On Monday, the New Mexico Restaurant Association filed a response to a lawsuit that is now being heard by the New Mexico Supreme Court. Additionally, District Judge Ray Romero has filed a response saying that the case should remain within his court in Eddy County. The Governor’s office will have until Thursday to provide a response.
The NMRA is demanding that the state provide more data to back up its claim that indoor dining is leading to more COVID-19 cases. In its recent presentations, the state has said that its “rapid responses” have shown that a high percentage of COVID-19 cases can be traced to restaurants and indoor dining. The NMRA, however, claims the data is incomplete and is requesting that indoor dining again be allowed.
Eddy County has also filed what’s called a friend of the court brief in support of the NMRA. While Eddy County is not directly involved in this particular legal battle, it is offering information that may be of assistance in making a decision.

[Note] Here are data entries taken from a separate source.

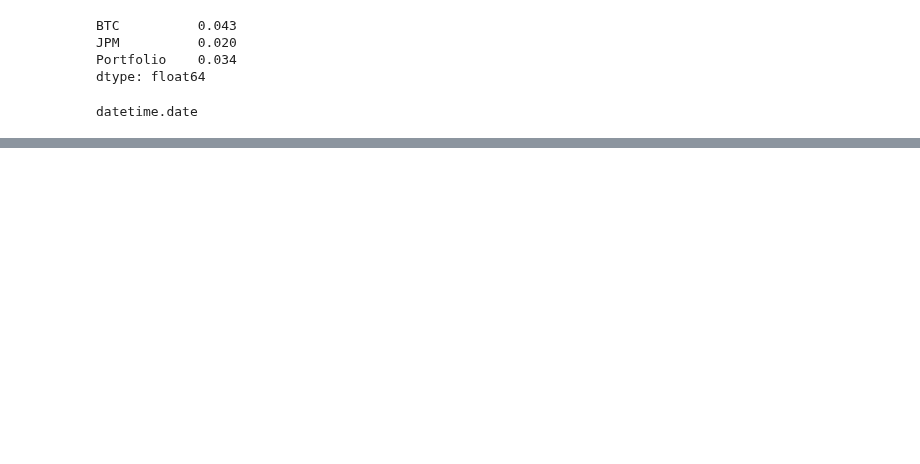
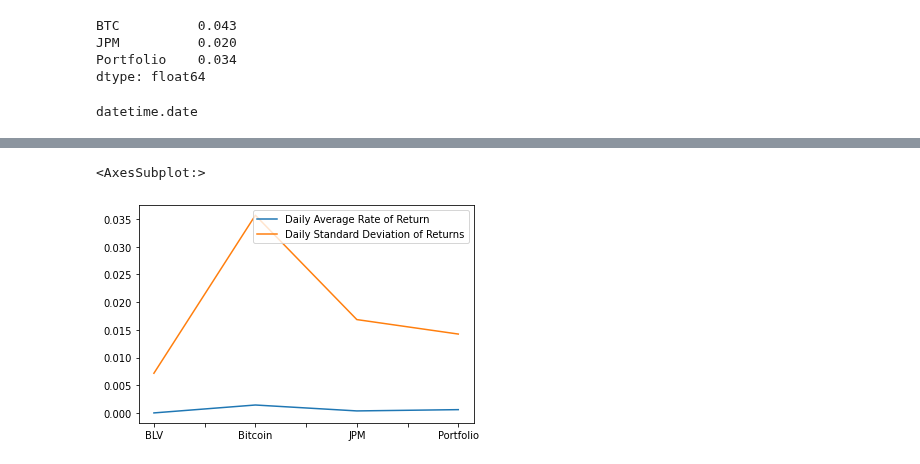
Before and after one commit to adevrent/wqu_mscfe, a Jupyter notebook: Financial Data/M3/L2.ipynb, the cells around one changed output, grey strips where cells are left out. Cells and saved outputs as stored; diff of their text form; code cells hidden in the pictures; blank space fills up the shorter version.

```diff
--- a/Financial Data/M3/L2.ipynb
+++ b/Financial Data/M3/L2.ipynb
@@ -299,7 +304,18 @@ def getReturns(startTime, endTime, tickers):
     """
 
     prices = web.DataReader(list(tickers.keys()), startTime, endTime)["Adj Close"]
-    prices = prices.rename(columns=list(tickers.values()))
+    prices = prices.rename(columns=tickers)
     r = prices.pct_change()
 
     return r
+# %%
+start = datetime.date.today() - datetime.timedelta(365 * 5)
+end = datetime.date.today()
+tickers = {"JPM": "JPM", "BTC-USD": "Bitcoin", "BLV": "BLV"}
+# use getReturns functions on JPM, BTC and BLV. also calculate runtime
+runtime_start = datetime.datetime.now()
+r_BTC_JPM_BLV = getReturns(start, end, tickers)
+runtime_end = datetime.datetime.now()
+print(r_BTC_JPM_BLV)
+runtime_delta = runtime_end - runtime_start
+print(f"Runtime = {runtime_delta}")
@@ -305,0 +347,24 @@ def getReturns(startTime, endTime, tickers):
+# %%
+def compareVariance(startTime, endTime, tickers, weights):
+
+    returns = getReturns(startTime, endTime, tickers)
+    colnames = [value for value in tickers.values()]
+
+    returns["Portfolio"] = np.dot(np.array(returns), weights)
+    returns = returns.dropna()
+
+    returns_mean = returns.mean()
+    returns_var = returns.var(ddof=1)
+    returns_std = returns.std(ddof=1)
+
+    returns_compare = pd.concat([returns_mean, returns_std], axis=1)
+    returns_compare.columns = ["Daily Average Rate of Return", "Daily Standard Deviation of Returns"]
+
+    return returns_compare
+# %%
+start = datetime.date.today() - datetime.timedelta(365 * 5)
+end = datetime.date.today()
+tickers = {"JPM": "JPM", "BTC-USD": "Bitcoin", "BLV": "BLV"}
+
+mycompare = compareVariance(start, end, tickers, [0.33, 0.33, 0.33])
+mycompare
@@ -305,0 +378,5 @@ def getReturns(startTime, endTime, tickers):
+# %%
+mycompare.plot()
+# %% [output]
+<AxesSubplot:>
+[figure, added]
```
Also changed, not shown: parts of 10 cells of this notebook.
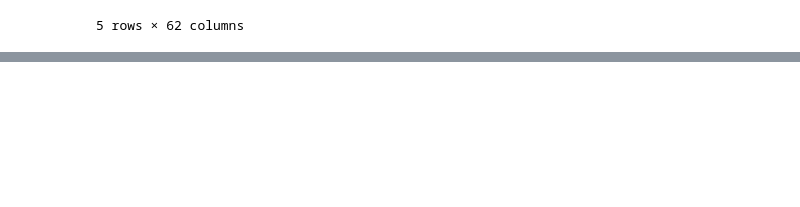
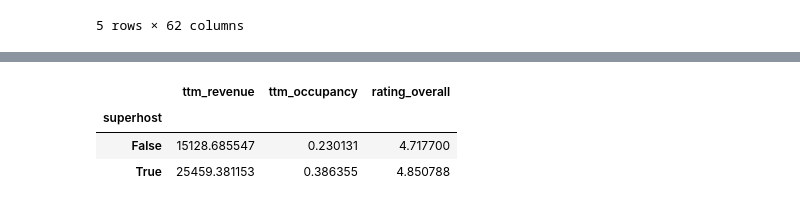
Before and after one commit to gabetedja/dsc148-project, a Jupyter notebook: analysis.ipynb, the cells around one changed output, grey strips where cells are left out. Drawn from its saved outputs; the diff is of its cells as text; code cells hidden in the pictures; blank space fills up the shorter version.

```diff
--- a/analysis.ipynb
+++ b/analysis.ipynb
@@ -63,3 +62,9 @@ all_past_rates.head()
 | 2 | 13117492 | 2025-04-01 | 9 | 21 | 0.700 | 1125.0 | 53.6 | 53.6 | ... |
 | 3 | 13117492 | 2025-05-01 | 31 | 0 | 0.000 | 0.0 | 52.2 | NaN | ... |
 | 4 | 13117492 | 2025-06-01 | 30 | 0 | 0.000 | 0.0 | 60.3 | NaN | ... |
+# %%
+all_listings['ttm_revenue'] = pd.to_numeric(all_listings['ttm_revenue'], errors='coerce')
+all_listings['ttm_occupancy'] = pd.to_numeric(all_listings['ttm_occupancy'], errors='coerce')
+all_listings['rating_overall'] = pd.to_numeric(all_listings['rating_overall'], errors='coerce')
+all_listings.dropna(subset=['ttm_revenue', 'ttm_occupancy', 'rating_overall'], inplace=True)
+all_listings['superhost'] = all_listings['superhost'].apply(lambda x: True if (x == 'true' or x == True) else False)
@@ -65,0 +79,7 @@ all_past_rates.head()
+# %%
+all_listings.groupby('superhost')[['ttm_revenue','ttm_occupancy','rating_overall']].mean()
+# %% [output]
+|  | ttm_revenue | ttm_occupancy | rating_overall |
+| superhost |  |  |  |
+| False | 15128.685547 | 0.230131 | 4.717700 |
+| True | 25459.381153 | 0.386355 | 4.850788 |
```
Also changed, not shown: parts of 5 cells of this notebook.
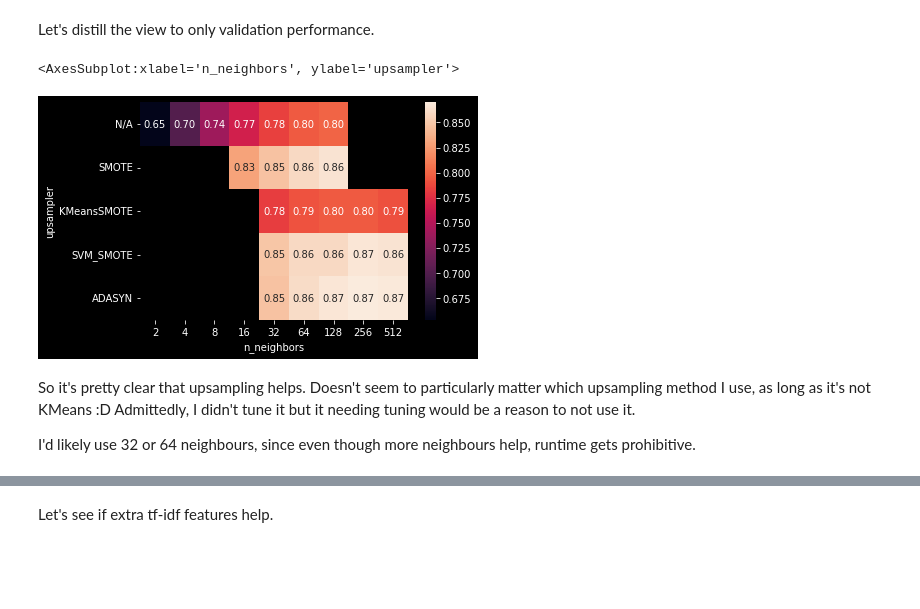
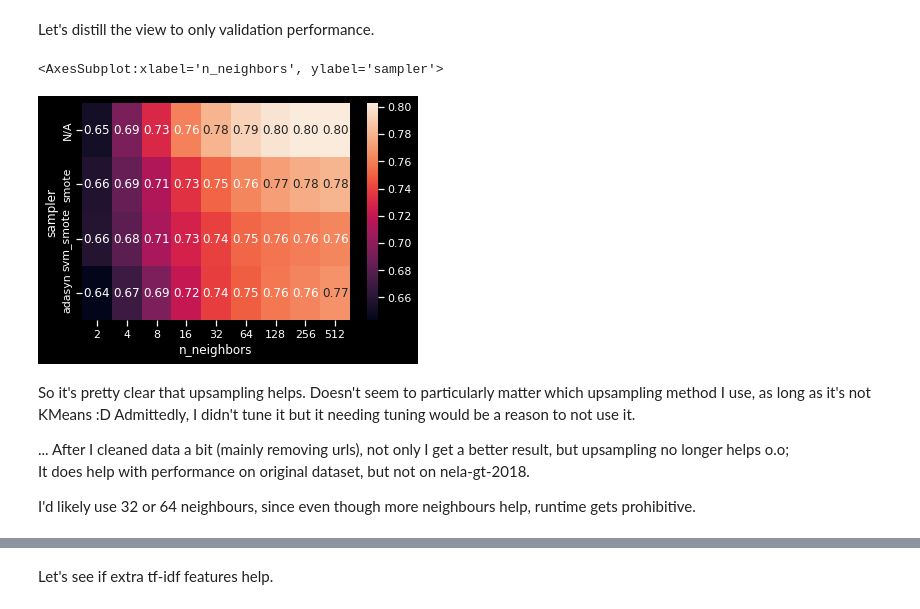
Before and after one commit to mutusfa/Fake-News-Analysis, a Jupyter notebook: notebooks/modelling.ipynb, the cells around one changed output, grey strips where cells are left out. Drawn from its saved outputs; the diff is of its cells as text; code cells hidden in the pictures; blank space fills up the shorter version.

Commit message:
Evaluate and write up results

```diff
--- a/notebooks/modelling.ipynb
+++ b/notebooks/modelling.ipynb
@@ -1,10 +1,13 @@
 # %%
-from collections import Counter
+from collections import Counter, defaultdict
 from copy import copy
-import io
 from pathlib import Path
 import pickle
 from typing import Callable, Dict
+
+from sklearnex import patch_sklearn
+
+patch_sklearn()
 
 import fasttext.util
 from imblearn.base import BaseSampler
@@ -17,9 +20,14 @@ import pandas as pd
 import seaborn as sns
 from sklearn.feature_extraction.text import TfidfVectorizer
 from sklearn.metrics import accuracy_score, roc_auc_score
+from sklearn.model_selection import train_test_split
 from sklearn.linear_model import LogisticRegression, SGDClassifier
 from sklearn.neighbors import KNeighborsClassifier
 import spacy
 from tqdm.notebook import tqdm
 
-from jjuoda_dl4.utils import BASE_DATA_DIR, BASE_MODEL_DIR, make_train_dataframes
+from jjuoda_dl4.utils import BASE_DATA_DIR, BASE_FIGURES_DIR, BASE_MODEL_DIR
+from jjuoda_dl4 import preprocessing
+
+FIGURES_DIR = BASE_FIGURES_DIR / "modelling"
+sns.set_context("notebook")
@@ -744,17 +856,22 @@ plt.ylim(0.6, 1)
 # %% [markdown]
 Let's distill the view to only validation performance.
 # %%
-pivot = melted_results_df[
-    (melted_results_df.metric == "val_auc")
-    & (melted_results_df.distance_metric == "euclidean")
-].pivot_table(index="upsampler", columns="n_neighbors", values="value", aggfunc="mean")
+pivot = results_df[
+    (results_df.split == "val")
+    & (results_df.metric == "auc")
+    & (results_df.distance_metric == "euclidean")
+].pivot_table(index="sampler", columns="n_neighbors", values="value", aggfunc="mean")
 # %%
-sns.heatmap(pivot.loc[sampler_order], annot=True, fmt=".2f")
+powers_of_two = [2**i for i in range(1, 10)]
+sns.heatmap(pivot.loc[sampler_order, powers_of_two], annot=True, fmt=".2f")
 # %% [output]
-<AxesSubplot:xlabel='n_neighbors', ylabel='upsampler'>
+<AxesSubplot:xlabel='n_neighbors', ylabel='sampler'>
-[figure, old version]
+[figure, new version]
 # %% [markdown]
 So it's pretty clear that upsampling helps. Doesn't seem to particularly matter which upsampling method I use, as long as it's not KMeans :D
 Admittedly, I didn't tune it but it needing tuning would be a reason to not use it.
 
+... After I cleaned data a bit (mainly removing urls), not only I get a better result, but upsampling no longer helps o.o;
+It does help with performance on original dataset, but not on nela-gt-2018.
+
 I'd likely use 32 or 64 neighbours, since even though more neighbours help, runtime gets prohibitive.
```
Also changed, not shown: parts of 57 cells of this notebook, 22 other files.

“This case ultimately comes down to one principle,” Eddy County submitted in its brief “’The accumulation of too much power within one branch poses a threat to liberty.’”
The county does not dispute the need for state action during an emergency, but argues that the form of that action taken by the state must be carefully examined. In this instance, the county argues that many components of the public health orders are beyond the state’s capacity to issue without following a formal rulemaking process, and that the Governor lacks the authority to create or change substantive law.
“Therefore, the Governor and Secretary of Health do not have the broad, self-executing powers, which they have exercised during this emergency,” Eddy County states, and then later adds. “Because the Governor and DOH acted without self-executing authority, and because they did not follow any valid, rulemaking process, the public health orders are unenforceable against the real parties in interest.”
Finally, Eddy County argues that the decision to impose the same indoor dining restrictions to all of New Mexico was arbitrary and capricious, in part due to the 110 degree weather in Carlsbad.
The City of Carlsbad has supported Eddy County with this effort, and we are grateful for our county commission’s leadership in making sure our restaurants and citizens are well represented. This is a very serious health issue that absolutely deserves a significant response, but the response also needs to remain fair and respect our system’s balance of power.
From the office of Carlsbad Mayor Dale Janway